Segment Open
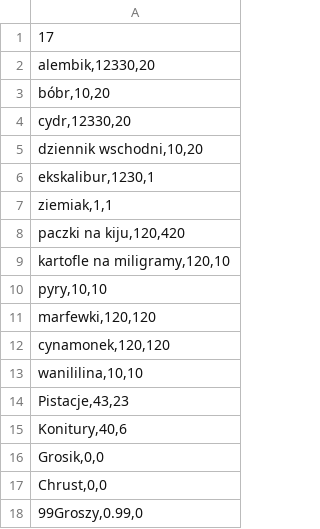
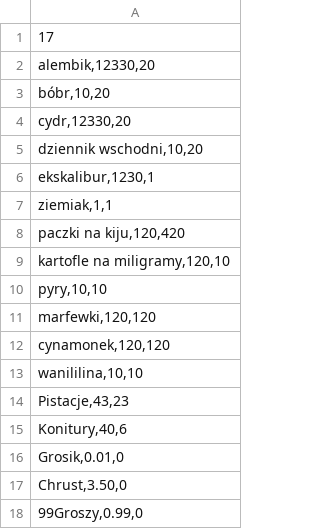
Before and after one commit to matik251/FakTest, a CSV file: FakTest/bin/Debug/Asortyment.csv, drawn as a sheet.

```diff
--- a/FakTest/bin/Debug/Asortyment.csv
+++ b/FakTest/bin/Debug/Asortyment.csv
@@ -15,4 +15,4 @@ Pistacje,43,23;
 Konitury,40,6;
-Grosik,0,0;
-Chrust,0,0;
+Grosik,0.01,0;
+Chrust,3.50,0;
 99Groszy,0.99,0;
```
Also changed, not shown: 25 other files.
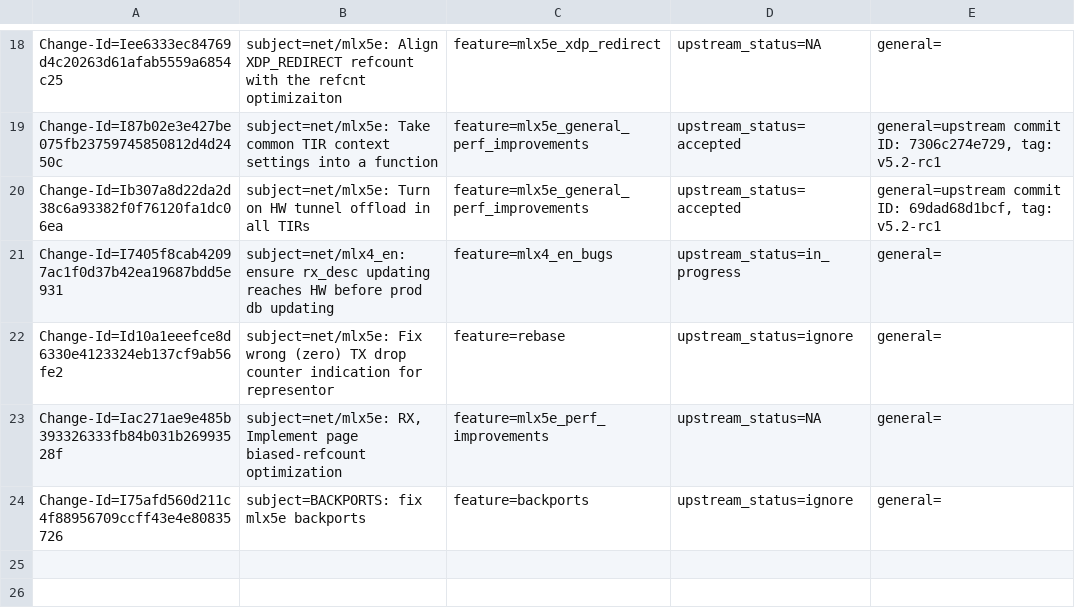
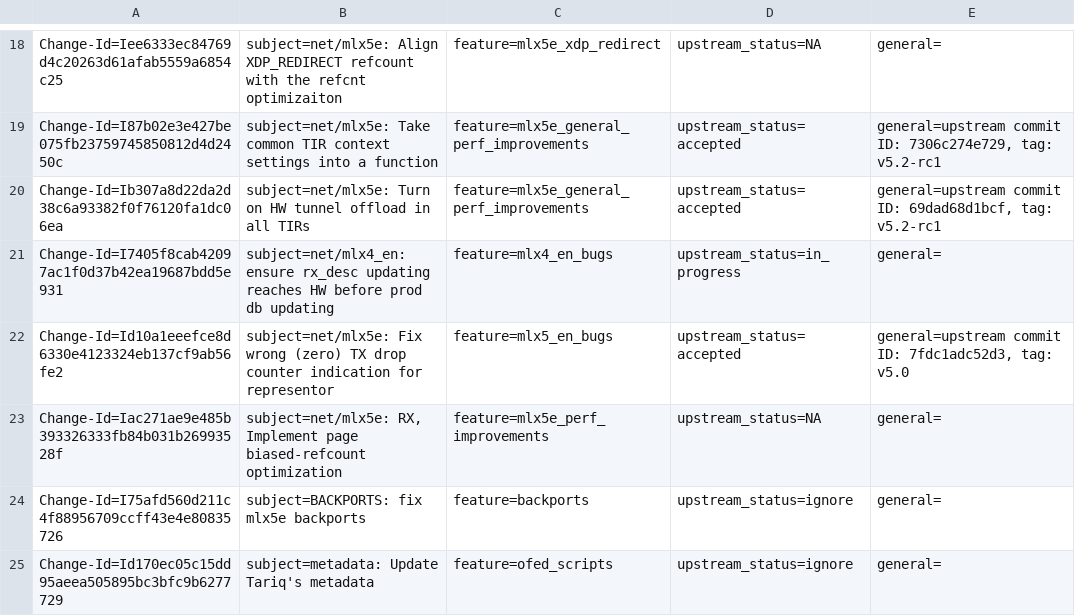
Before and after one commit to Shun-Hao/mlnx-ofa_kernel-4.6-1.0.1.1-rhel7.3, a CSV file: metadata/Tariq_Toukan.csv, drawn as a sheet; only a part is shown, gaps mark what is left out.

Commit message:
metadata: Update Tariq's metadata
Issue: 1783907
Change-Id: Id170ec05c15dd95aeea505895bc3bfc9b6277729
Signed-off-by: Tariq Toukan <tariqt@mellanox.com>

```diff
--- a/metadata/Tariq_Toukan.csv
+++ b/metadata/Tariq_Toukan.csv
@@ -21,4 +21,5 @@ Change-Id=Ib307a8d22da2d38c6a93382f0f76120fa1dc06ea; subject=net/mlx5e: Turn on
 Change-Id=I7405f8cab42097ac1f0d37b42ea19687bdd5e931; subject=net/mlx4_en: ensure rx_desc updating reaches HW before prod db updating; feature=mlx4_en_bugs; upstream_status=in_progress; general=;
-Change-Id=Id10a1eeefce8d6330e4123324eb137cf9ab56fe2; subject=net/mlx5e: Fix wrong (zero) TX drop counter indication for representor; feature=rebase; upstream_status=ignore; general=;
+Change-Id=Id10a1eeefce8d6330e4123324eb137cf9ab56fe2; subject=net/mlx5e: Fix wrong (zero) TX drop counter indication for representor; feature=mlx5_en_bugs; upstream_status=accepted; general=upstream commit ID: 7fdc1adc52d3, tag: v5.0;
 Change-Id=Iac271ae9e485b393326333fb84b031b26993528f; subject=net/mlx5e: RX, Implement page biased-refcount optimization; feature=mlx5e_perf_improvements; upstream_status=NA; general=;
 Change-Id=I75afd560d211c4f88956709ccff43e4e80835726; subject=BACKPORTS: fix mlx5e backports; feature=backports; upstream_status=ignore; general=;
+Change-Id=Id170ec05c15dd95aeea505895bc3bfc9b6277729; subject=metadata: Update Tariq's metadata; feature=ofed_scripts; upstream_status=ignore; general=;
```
Segment Closed
§ Work required
Check each line of the records for "representor" and copy the ones that contain it.

§ Result
-Change-Id=Id10a1eeefce8d6330e4123324eb137cf9ab56fe2; subject=net/mlx5e: Fix wrong (zero) TX drop counter indication for representor; feature=rebase; upstream_status=ignore; general=;
+Change-Id=Id10a1eeefce8d6330e4123324eb137cf9ab56fe2; subject=net/mlx5e: Fix wrong (zero) TX drop counter indication for representor; feature=mlx5_en_bugs; upstream_status=accepted; general=upstream commit ID: 7fdc1adc52d3, tag: v5.0;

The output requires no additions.